Most real estate valuers in London think property prices in the UK capital are about to fall. That prediction has been easy to make and easier to get wrong in the last five years. This time, the evidence that global investors’ favourite housing market has peaked is looking credible.
House prices in London as a whole are still rising on a monthly and annual basis, and are 20 percent more expensive than a year ago, according to the Office for National Statistics. But there is stasis in the process upstream. The Royal Institution of Chartered Surveyors’ latest monthly survey shows a sharp dip in those wanting to buy in London, and an even sharper jump in those keen to sell.
Monthly sales volumes are off 17 percent in Greater London since December, says the Land Registry. A small majority of RICS’ members now expect values in the city to fall in sympathy.

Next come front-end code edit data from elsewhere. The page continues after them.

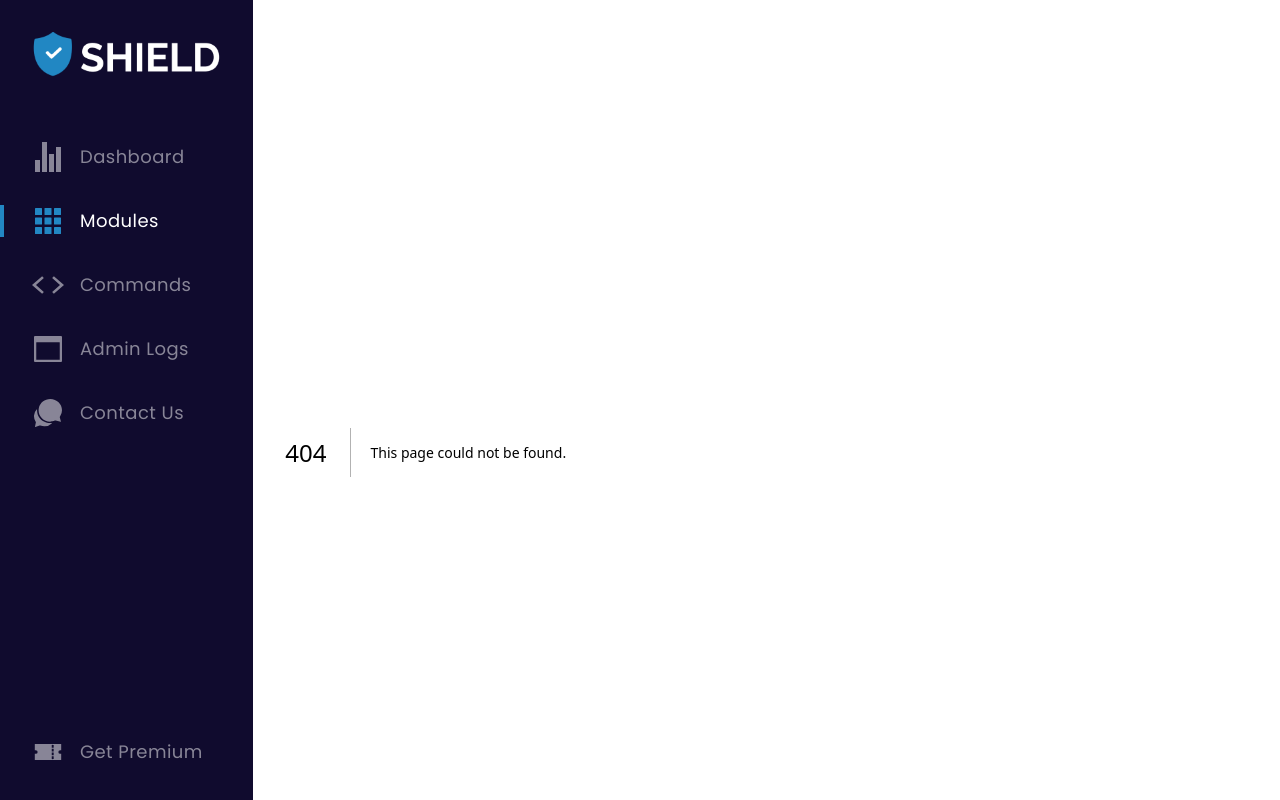
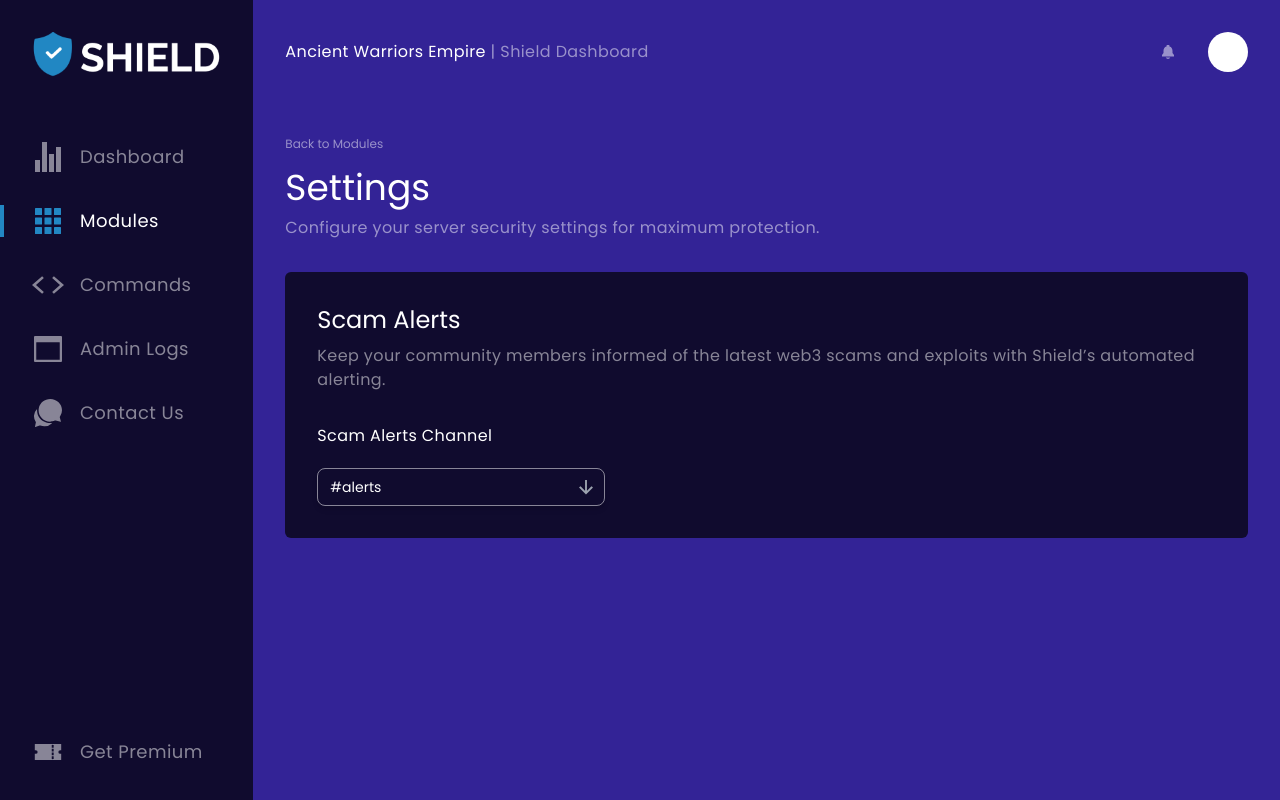
Before and after one commit to GetShield/shield-dashboard, a Next.js app: page /settings/alerts in a window 1280 px wide. Before the commit this address had no page. Built offline with nearby package versions, Linux system fonts and the light colour scheme.

Commit message:
✨ Scam alert page

```diff
--- a/app/modules/page.tsx
+++ b/app/modules/page.tsx
@@ -61,14 +61,20 @@
                 </Link>
               </div>
             </div>
-            <div className="flex h-80 w-full flex-col rounded-md bg-secondary p-8">
+            <div className="relative flex h-80 w-full flex-col rounded-md bg-secondary p-8">
+              <div className="absolute left-0 top-0 flex h-full w-full items-center justify-center rounded-md bg-black/50">
+                <p className="text-white">Coming Soon</p>
+              </div>
               <p className="mb-6 text-lg font-medium text-white">
                 Bot User Detection
               </p>
               <h1 className="text-4xl text-white">1,145</h1>
               <p className="text-white">user bots banned last week</p>
             </div>
-            <div className="flex h-80 w-full flex-col rounded-md bg-secondary p-8">
+            <div className="relative flex h-80 w-full flex-col rounded-md bg-secondary p-8">
+              <div className="absolute left-0 top-0 flex h-full w-full items-center justify-center rounded-md bg-black/50">
+                <p className="text-white">Coming Soon</p>
+              </div>
               <p className="mb-6 text-lg font-medium text-white">
                 Blacklist & Restricted Users
               </p>
@@ -82,7 +88,10 @@
                 </Link>
               </div>
             </div>
-            <div className="flex h-80 w-full flex-col rounded-md bg-secondary p-8">
+            <div className="relative flex h-80 w-full flex-col rounded-md bg-secondary p-8">
+              <div className="absolute left-0 top-0 flex h-full w-full items-center justify-center rounded-md bg-black/50">
+                <p className="text-white">Coming Soon</p>
+              </div>
               <p className="mb-6 text-lg font-medium text-white">Safe Mints</p>
               <p className="text-white">
                 Daily safe mints are{" "}
--- /dev/null
+++ b/app/settings/alerts/page.tsx
@@ -0,0 +1,19 @@
+import ChannelSelect from "../ChannelSelect";
+
+export default function Home() {
+  return (
+    <div>
+      <h1 className="mb-2 text-2xl text-white">Scam Alerts</h1>
+      <p className="mb-8 text-white/50">
+        Keep your community members informed of the latest web3 scams and
+        exploits with Shield’s automated alerting.
+      </p>
+      <div className="grid w-full grid-cols-2 gap-8">
+        <div className="flex flex-col space-y-4">
+          <p className="text-white">Scam Alerts Channel</p>
+          <ChannelSelect />
+        </div>
+      </div>
+    </div>
+  );
+}
--- a/app/settings/layout.tsx
+++ b/app/settings/layout.tsx
@@ -1,3 +1,4 @@
+import Link from "next/link";
 import Button from "../Button";
 import ContentWrapper from "../ContentWrapper";
 
@@ -8,7 +9,9 @@
 }) {
   return (
     <>
-      <p className="mb-4 text-xs text-white/50">Back to Modules</p>
+      <Link href="/modules" className="mb-4 text-xs text-white/50">
+        Back to Modules
+      </Link>
       <ContentWrapper
         title="Settings"
         description="Configure your server security settings for maximum protection."
--- a/app/settings/phishing/page.tsx
+++ b/app/settings/phishing/page.tsx
@@ -1,7 +1,23 @@
+import ChannelSelect from "../ChannelSelect";
+
 export default function Home() {
   return (
     <div>
-      <h1 className="text-2xl text-white">Phishing Detection</h1>
+      <h1 className="mb-2 text-2xl text-white">Phishing Detection</h1>
+      <p className="mb-8 text-white/50">
+        Shield auto-deletes any phishing links posted in your server to protect
+        your community.
+      </p>
+      <div className="grid w-full grid-cols-2 gap-8">
+        <div className="flex flex-col space-y-4">
+          <p className="text-white">Phishing Reports Channel</p>
+          <ChannelSelect />
+        </div>
+        <div className="flex flex-col">
+          <p className="text-6xl font-medium text-primary">24</p>
+          <p className="text-white">Phishing links blocked all-time</p>
+        </div>
+      </div>
     </div>
   );
 }
```
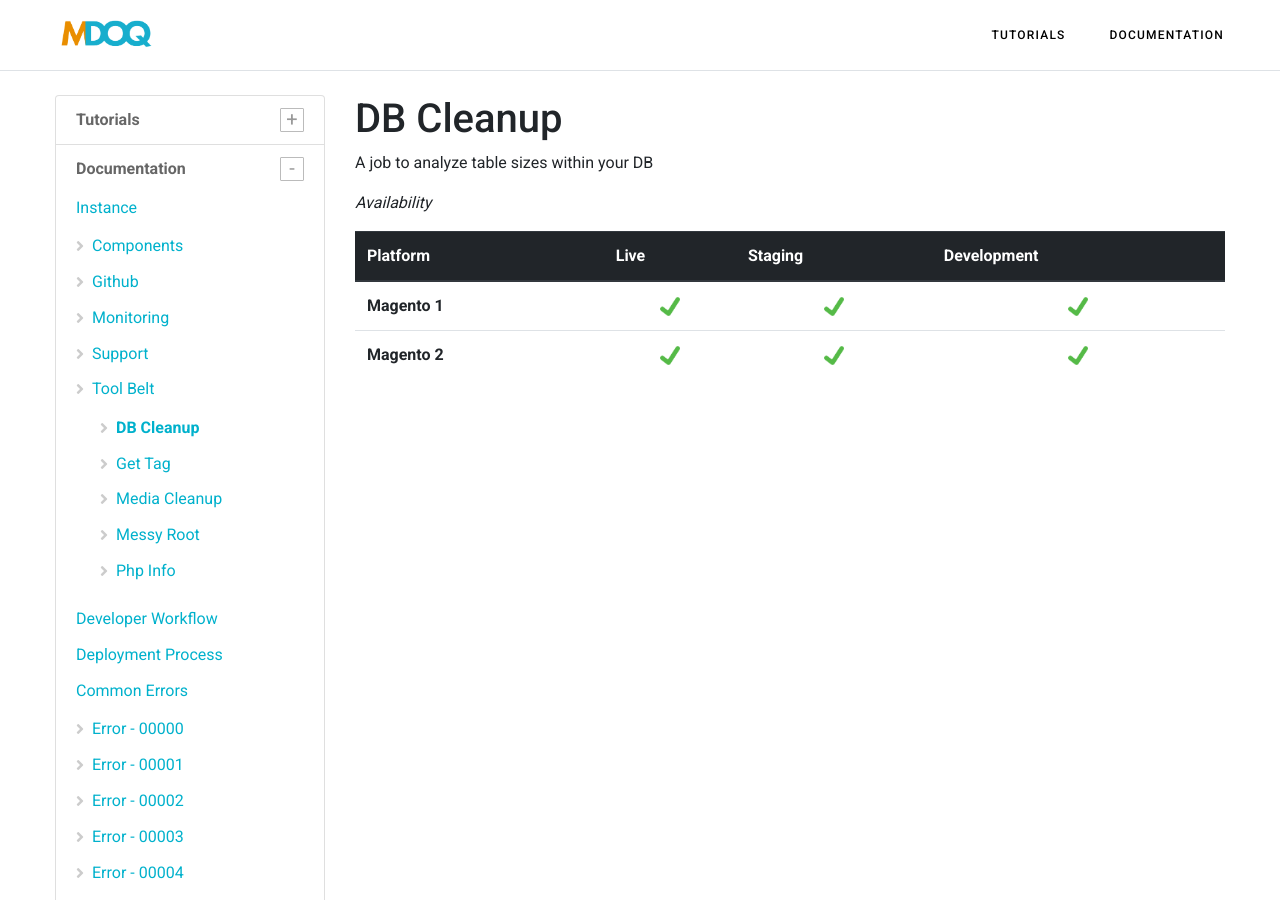
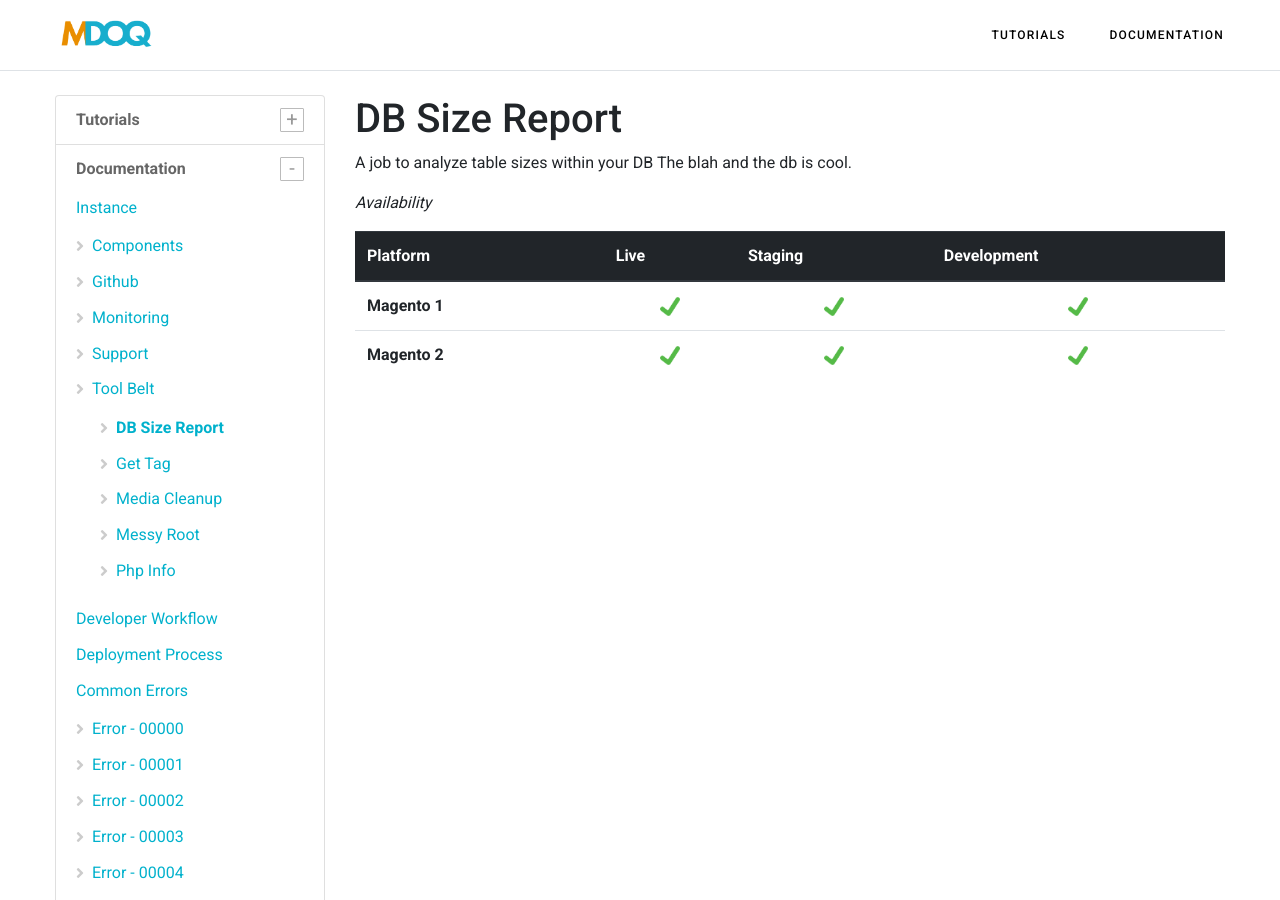
Before and after one commit to zero1limited/mdoq-docs, a Jekyll site: the page built from docs/documentation/instance/tool-belt/db-cleanup.md, in a window 1280 px wide and 900 px high. Built offline with Jekyll 4.4.1, drawn with Linux system fonts in a browser that asks for light colours; nearby versions of some CDN libraries.

Commit message:
Db test docs

```diff
--- a/docs/documentation/instance/tool-belt/db-cleanup.md
+++ b/docs/documentation/instance/tool-belt/db-cleanup.md
@@ -1,6 +1,6 @@
 ---
 layout: default
-title: DB Cleanup
+title: DB Size Report
 description: A job to analyze table sizes within your DB
 section: tool-belt
 availability:
@@ -16,5 +16,6 @@ availability:
 
 # {{ page.title }}
 {{ page.description }}
+The blah and the db is cool.
 
 {%- include availability-table.html -%}
```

The picture is of domestic demand falling away. That is not surprising. Median prices in the capital are 10 times average London earnings, as measured by the Greater London Authority. Banks are reluctant to advance mortgages at multiples exceeding four times salary. Meanwhile, a soft rental market is a deterrent to debt-funded investors. Rents rose just 1.4 percent in the year to March; lowly rental yields are below mortgage finance costs in some parts of the market. And UK rates may rise later this year.
This leaves the London sales market open only to those with sizeable cash resources. The city has attracted hordes of such buyers globally in a period of financial repression. But if the buyer-seller imbalance has shifted, this foreign money will need to work harder for prices to hold. The snag is that London is no longer a bargain for the global buyer. A 15 percent charge on properties bought through tax-avoiding corporate shells has already hit demand, the city’s real estate agents say. Sterling has risen 15 percent against the dollar since July 2013.
There is a near-sacred belief held in the UK, London and internationally that house prices in the city can only rise. That view might not withstand the economics of supply and demand.